Work and Pensions, Iain Duncan Smith, said that he
would launch a publicity campaign to ensure claimants were
more aware of the availability of short-term benefit advances. New
guidance would be issued to Jobcentre Plus staff to ensure that
claimants at risk of hardship were aware of emergency payments.
Stories from the
In an article for The
Mail on Sunday, the Archbishop of Canterbury described
being more shocked during a visit to a foodbank in Britain than one
to a refugee camp in the Democratic Republic of Congo: "It was less
serious, but it was here".
The evidence review
attached to the report claims that the Inquiry was "touched and
overwhelmed" by the testimonies it heard, noting that people driven
to use foodbanks felt "ashamed and humiliated".
Among the individual
stories featured are:
A man sanctioned and
without money for 17 weeks. He was scavenging in a bin when the
lorry came, picked him up, and he was crushed to death. (YMCA
In a wealthy town in
Berkshire, a woman in the advanced stages of pregnancy was
discovered with her partner, living in a child's toy tent in
winter, with nothing to eat, down a lane less than 200 yards from
one of the churches. (Diocese of Oxford)
A primary school
governor in Birkenhead said that "For the first time I have ever
known, we have had children crying at the end of the day, as they
did not want to go home to a cold dark home with no
A former soldier who
had gone 11 weeks without a benefit payment was living on the
streets cooking on a makeshift brick-and-wood fire. (Northampton
A claimant with serious
health problems was sanctioned for not turning up to a job club

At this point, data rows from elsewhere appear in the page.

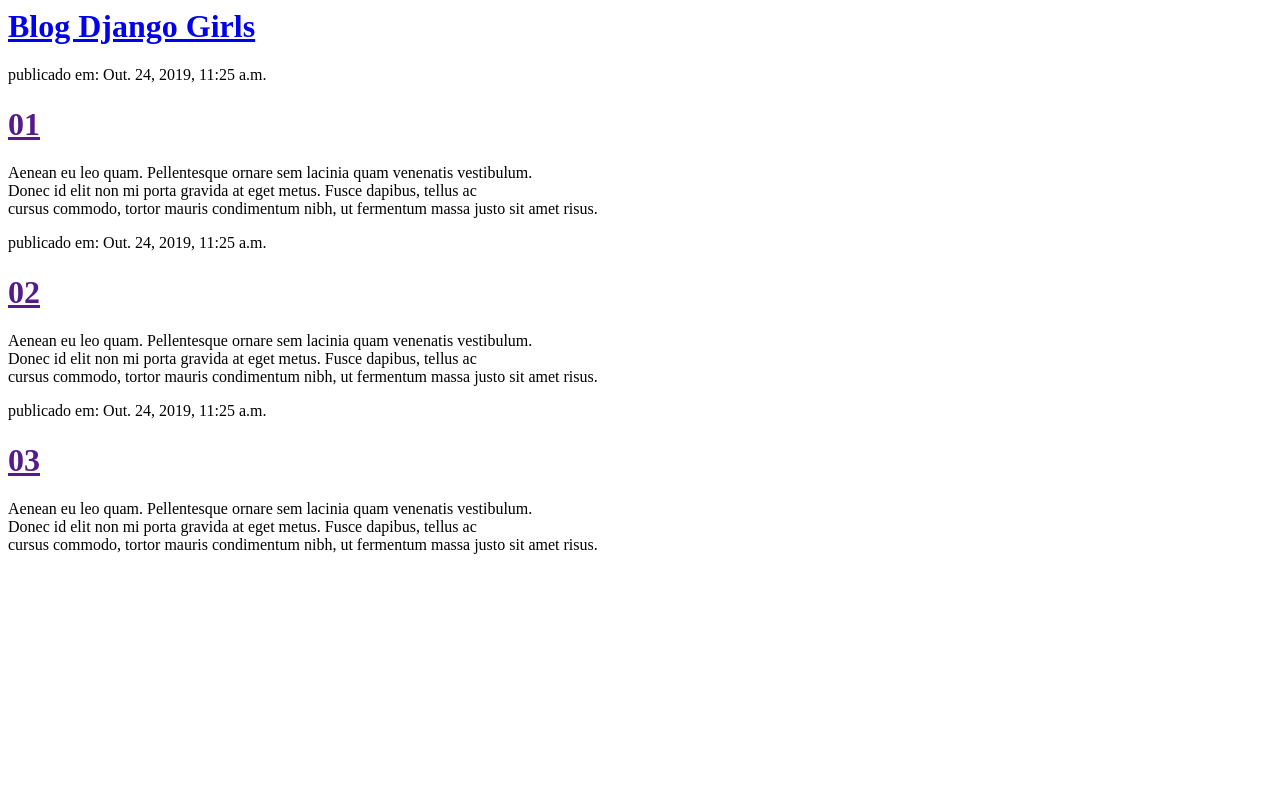
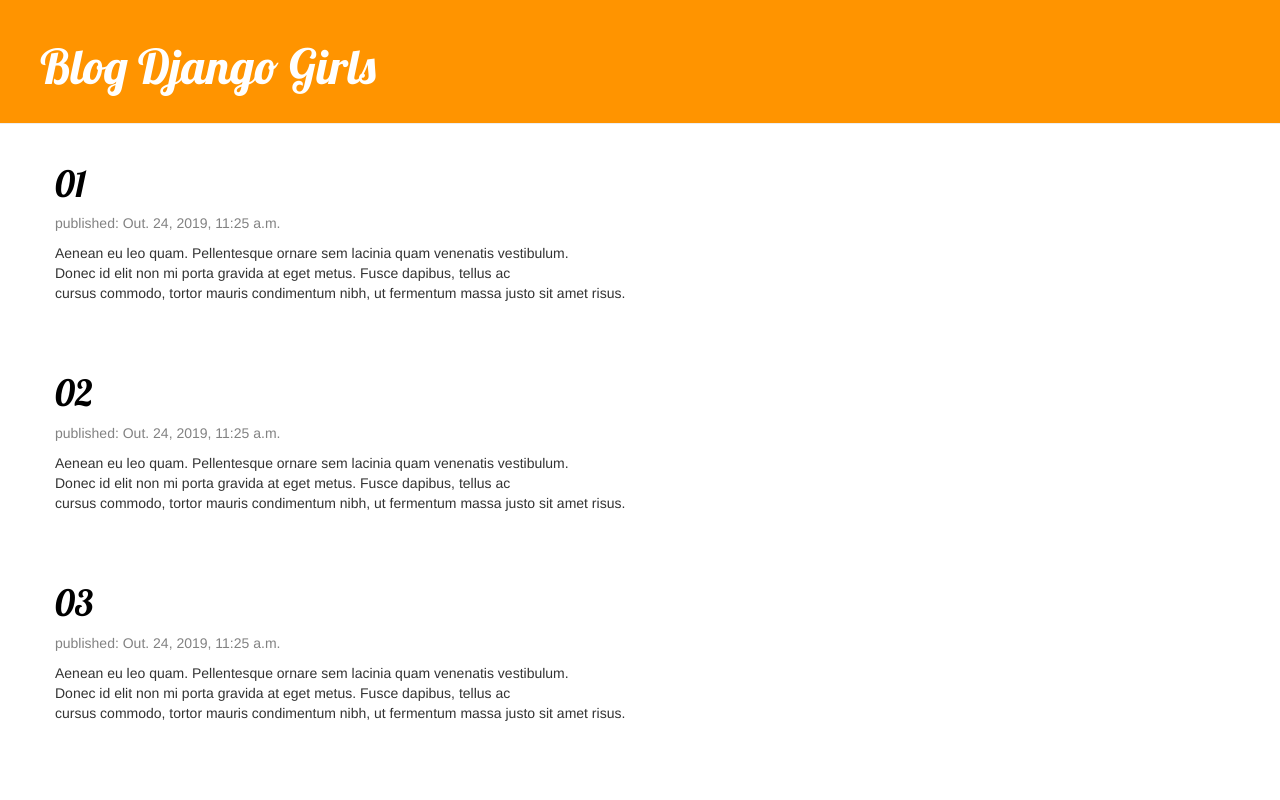
Before and after one commit to gguerran/my-first-blog, a Django app: page / in a window 1280 px wide. Run offline with Django 3.2, Linux system fonts and the light colour scheme; data comes from the database, SQL or seed files in the repository; some libraries are stand-ins or nearby versions.

Commit message:
adição de post_details e css

```diff
--- /dev/null
+++ b/blog/static/css/blog.css
@@ -0,0 +1,37 @@
+.page-header {
+    background-color: #ff9400;
+    margin-top: 0;
+    padding: 20px 20px 20px 40px;
+}
+.page-header h1, .page-header h1 a, .page-header h1 a:visited, .page-header h1 a:active {
+    color: #ffffff;
+    font-size: 36pt;
+    text-decoration: none;
+}
+.content {
+    margin-left: 40px;
+}
+h1, h2, h3, h4 {
+    font-family: 'Lobster', cursive;
+}
+.date {
+    color: #828282;
+}
+.save {
+    float: right;
+}
+.post-form textarea, .post-form input {
+    width: 100%;
+}
+.top-menu, .top-menu:hover, .top-menu:visited {
+    color: #ffffff;
+    float: right;
+    font-size: 26pt;
+    margin-right: 20px;
+}
+.post {
+    margin-bottom: 70px;
+}
+.post h1 a, .post h1 a:visited {
+    color: #000000;
+}
--- /dev/null
+++ b/blog/templates/blog/base.html
@@ -0,0 +1,23 @@
+{% load static %}
+<html>
+<head>
+    <title>Blog Django Girls</title>
+    <link rel="stylesheet" href="//maxcdn.bootstrapcdn.com/bootstrap/3.2.0/css/bootstrap.min.css">
+    <link rel="stylesheet" href="//maxcdn.bootstrapcdn.com/bootstrap/3.2.0/css/bootstrap-theme.min.css">
+    <link href="//fonts.googleapis.com/css?family=Lobster&subset=latin,latin-ext" rel="stylesheet" type="text/css">
+    <link rel="stylesheet" href="{% static 'css/blog.css' %}">
+</head>
+<body>
+    <div class="page-header">
+        <h1><a href="/">Blog Django Girls</a></h1>
+    </div>
+    <div class="content container">
+        <div class="row">
+            <div class="col-md-8">
+                {% block content %}
+                {% endblock %}
+            </div>
+        </div>
+    </div>
+    </body>
+</html>
--- a/blog/templates/blog/post_list.html
+++ b/blog/templates/blog/post_list.html
@@ -1,17 +1,18 @@
-<html>
-<head>
-    <title>Blog Django Girls</title>
-</head>
-<body>
-    <div>
-        <h1><a href="/">Blog Django Girls</a></h1>
+{% extends 'blog/base.html' %}
+{% block content %}
+{% for post in posts %}
+<div class="post">
+    <h1>
+        <a href="{% url 'post_detail' pk=post.pk %}">{{ post.title }}</a>
+    </h1>
+    <div class="date">
+        <p>
+            published: {{ post.published_date }}
+        </p>
     </div>
-    {% for post in posts %}
-    <div>
-        <p>publicado em: {{ post.published_date }}</p>
-        <h1><a href="">{{ post.title }}</a></h1>
-        <p>{{ post.text|linebreaksbr }}</p>
-    </div>
-    {% endfor %}
-    </body>
-</html>
+    <p>
+        {{ post.text|linebreaksbr }}
+    </p>
+</div>
+{% endfor %}
+{% endblock %}
--- a/blog/urls.py
+++ b/blog/urls.py
@@ -2,5 +2,7 @@
 from . import views
 
 urlpatterns = [
-    path('', views.post_list, name='post_list')
+    path('', views.post_list, name='post_list'),
+    path('post/<int:pk>/', views.post_detail, name='post_detail'),
+
 ]
--- a/blog/views.py
+++ b/blog/views.py
@@ -1,4 +1,4 @@
-from django.shortcuts import render
+from django.shortcuts import render, get_object_or_404
 from django.utils import timezone
 from .models import Post
 
@@ -9,3 +9,8 @@
     posts = Post.objects.filter(
         published_date__lte=timezone.now()).order_by('published_date')
     return render(request, 'blog/post_list.html', {'posts': posts})
+
+
+def post_detail(request, pk):
+    post = get_object_or_404(Post, pk=pk)
+    return render(request, 'blog/post_detail.html', {'post': post})
```
Also changed, not shown: blog/templates/blog/post_detail.html (added, +12 -0 lines).
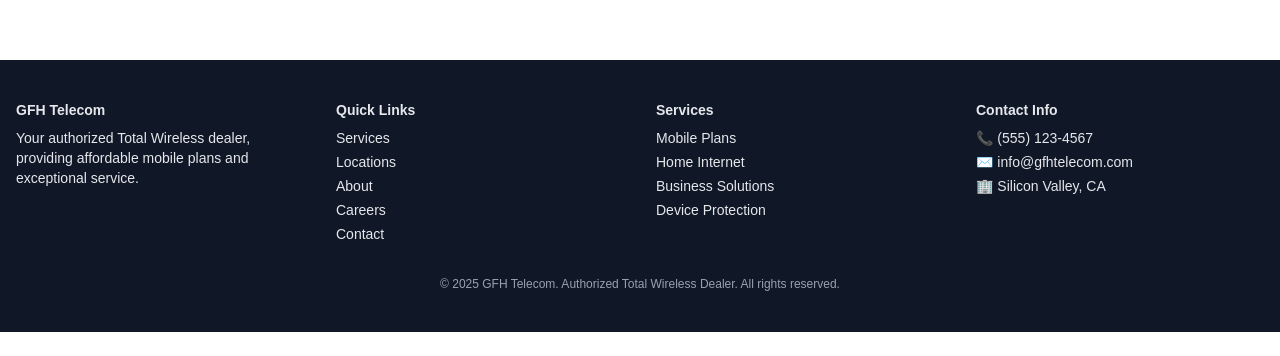
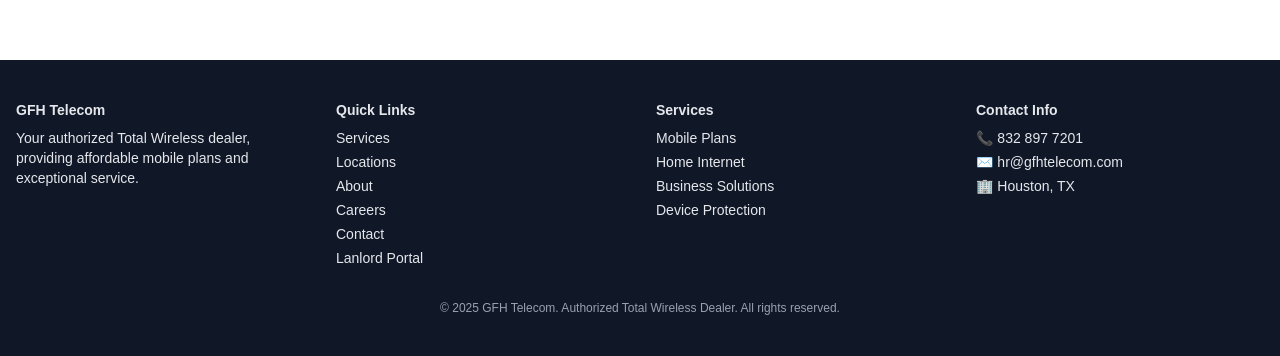
Before and after one commit to Mohammed-Same/GFH-Website, a Next.js app: page /locations in a window 1280 px wide. Shown: the part 876-1232 px from the top of the page. Before the commit the page ends 1208 px from the top, so only its background shows below. Built offline with nearby package versions, Linux system fonts and the light colour scheme; no server answers.

Commit message:
Update Footer.tsx

```diff
--- a/src/components/Footer.tsx
+++ b/src/components/Footer.tsx
@@ -14,6 +14,8 @@
             <li><a href="/about">About</a></li>
                         <li><a href="/careers">Careers</a></li>
             <li><a href="/contact">Contact</a></li>
+                        <li><a href="/landlord-portal">Lanlord Portal</a></li>
+
           </ul>
         </div>
         <div>
@@ -28,9 +30,9 @@
         <div>
           <div className="font-bold mb-2">Contact Info</div>
           <ul className="space-y-1">
-            <li>📞 (555) 123-4567</li>
-            <li>✉️ info@gfhtelecom.com</li>
-            <li>🏢 Silicon Valley, CA</li>
+            <li>📞 832 897 7201</li>
+            <li>✉️ hr@gfhtelecom.com</li>
+            <li>🏢 Houston, TX</li>
           </ul>
         </div>
       </div>
```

because he had to look after his young son at short notice. He was
driven to begging and stealing for food.